After months of reading through more than 4,000 of your short stories, we have a winner in Round 6 of our Three-Minute Fiction contest.
That's our regular contest where we ask you to submit an original short story that can be read in less than three minutes.
For Round 6, we asked you to send us original works of fiction with two requirements: At some point in your story, one character had to tell a joke and one character had to cry.
Courtesy Lauri Anderson
Lauri Anderson of Lubbock, Texas, wrote our Round 6 winning story, A Saint And A Criminal.
Lauri Anderson of Lubbock, Texas, wrote our Round 6 winning story, A Saint And A Criminal. Courtesy Lauri Anderson
Those rules came from our judge for this round, novelist and short-story writer Chimamanda Ngozi Adichie. She's the author of the critically acclaimed books Purple Hibiscus and Half of a Yellow Sun. Students at the Iowa Writers' Workshop and the faculty and students from NYU's creative writing graduate program helped us read every one of the entries we received.
And the story that topped them all? It's "A Saint And A Criminal," by Lauri Anderson of Lubbock, Texas.
"When I started to read this, there was sort of an immediate sense of a writer who was sure," Chimamanda tells All Things Considered weekend host Guy Raz.
"I thought that it was well done in the way that things were left unsaid, but that the unsaidness of these things propelled the story and kept the interest of the reader," she says. "Also I thought the characters were very richly drawn."
Anderson, a graduate student in creative writing at Texas Tech University, says she had the ideas for the story tumbling around in her head, but wasn't sure what form they would take.
"Really, all I had was a handful of scenes, and I guess it worked out," Anderson says with a laugh.
Anderson says her story is about "two people who are in these prescribed roles, and they don't really know how to get out of them."

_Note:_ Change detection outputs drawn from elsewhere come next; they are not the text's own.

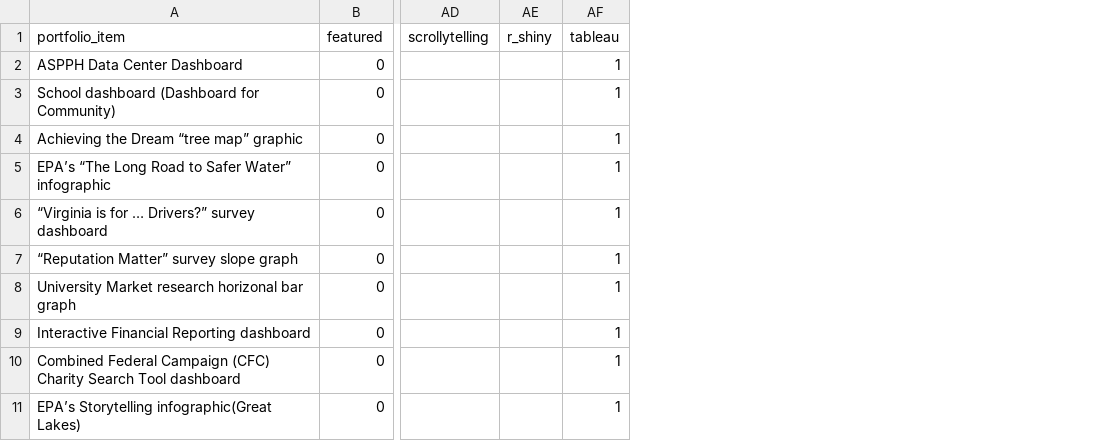
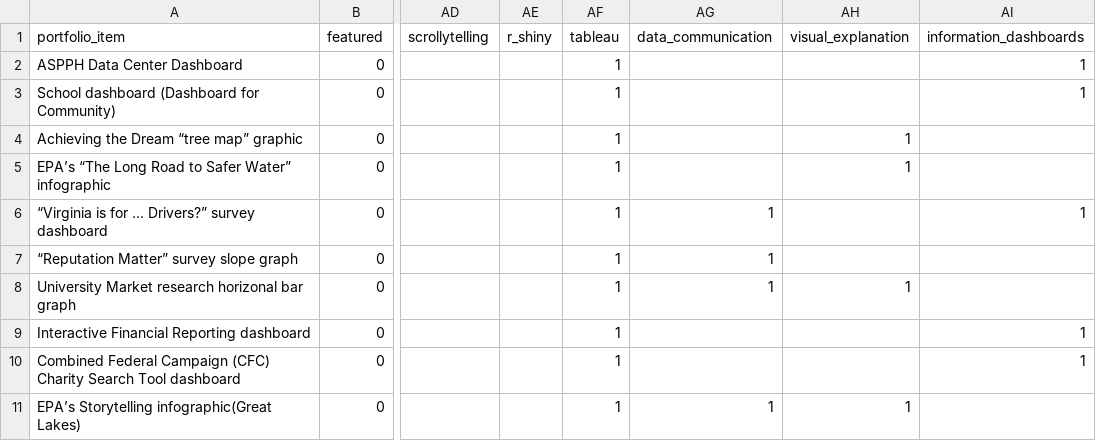
Before and after one commit to crow-insight/crow-insight.github.io, a CSV file: assets/data/portfolio_tags.csv, drawn as a sheet; only a part is shown, gaps mark what is left out; the diff names each change by its address in the sheet, - before the commit and + after, or states it on an @@ line.

```diff
--- a/assets/data/portfolio_tags.csv
+++ b/assets/data/portfolio_tags.csv
+column AG (data_communication), rows 6-11: 1 | 1 | 1 |  |  | 1
+column AH (visual_explanation), rows 4-11: 1 | 1 |  |  | 1 |  |  | 1
+column AI (information_dashboards), rows 2-10: 1 | 1 |  |  | 1 |  |  | 1 | 1
```
Also changed, not shown: assets/data/portfolio_lookup.csv, 5 other files.
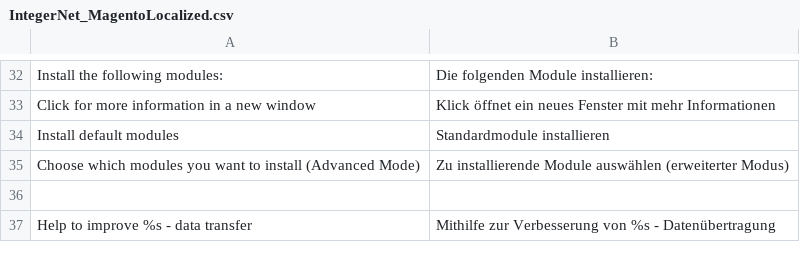
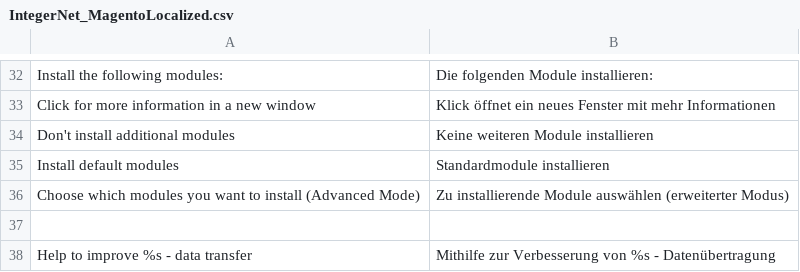
Before and after one commit to integer-net/MagentoLocalized, a CSV file: app/locale/de_DE/IntegerNet_MagentoLocalized.csv, drawn as a sheet; only a part is shown, gaps mark what is left out; the diff names each change by its address in the sheet, - before the commit and + after, or states it on an @@ line.

```diff
--- a/app/locale/de_DE/IntegerNet_MagentoLocalized.csv
+++ b/app/locale/de_DE/IntegerNet_MagentoLocalized.csv
+row 34: Don't install additional modules | Keine weiteren Module installieren
```
Also changed, not shown: 2 other files.
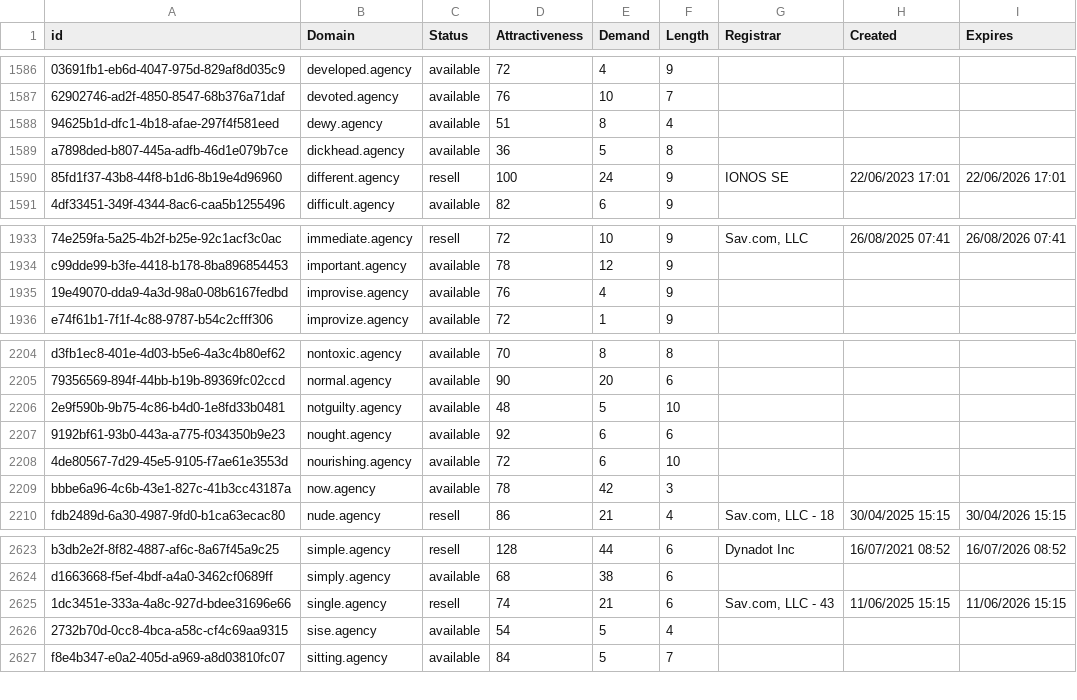
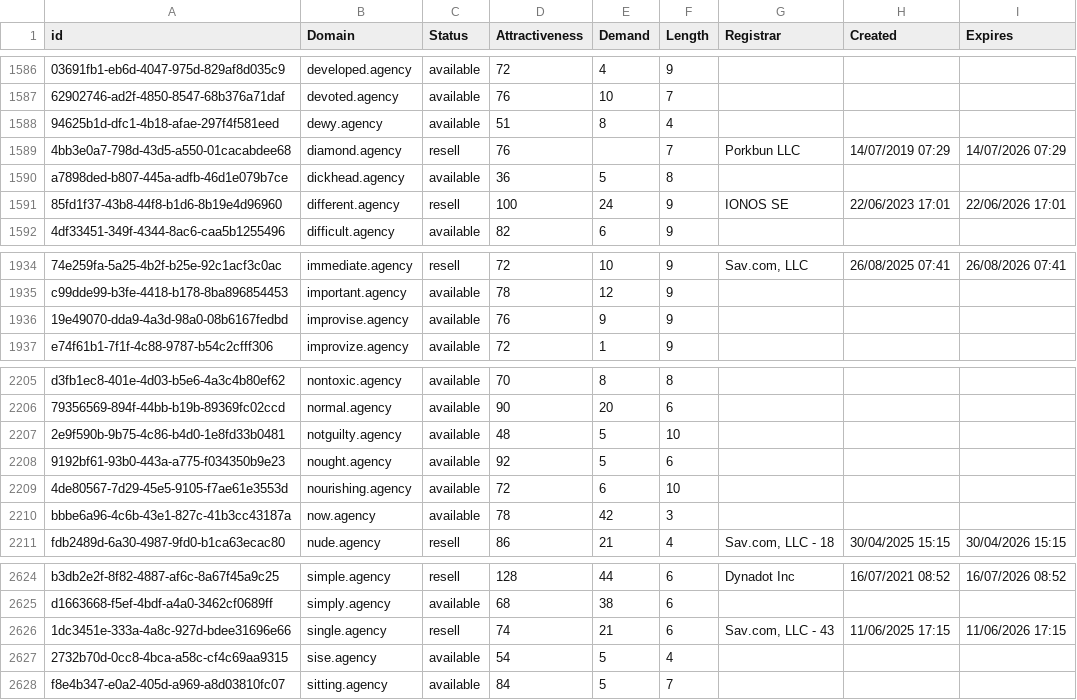
Before and after one commit to UniqueDomains/agency-oneword-domains, a CSV file: agency.csv, drawn as a sheet; only a part is shown, gaps mark what is left out; addresses are those after the commit; the diff names each change by its address in the sheet, - before the commit and + after, or states it on an @@ line.

Commit message:
Domains update

```diff
--- a/agency.csv
+++ b/agency.csv
+row 1589: 4bb3e0a7-798d-43d5-a550-01cacabdee68 | diamond.agency | resell | 76 |  | 7 | Porkbun LLC | 14/07/2019 07:29 | 14/07/2026 07:29
-E1936 (Demand): 4
+E1936 (Demand): 9
-E2208 (Demand): 6
+E2208 (Demand): 5
-H2626 (Created): 11/06/2025 15:15
+H2626 (Created): 11/06/2025 17:15
-I2626 (Expires): 11/06/2026 15:15
+I2626 (Expires): 11/06/2026 17:15
```
Also changed, not shown: 2 other files.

She leaves the reader guessing at the end of the story. "I ended that way, sort of on the verge of something, because that's a little bit more interesting to me," she says. "I guess the moment before the decision is made seems sort of rife with complication and emotion that maybe the climactic moment isn't."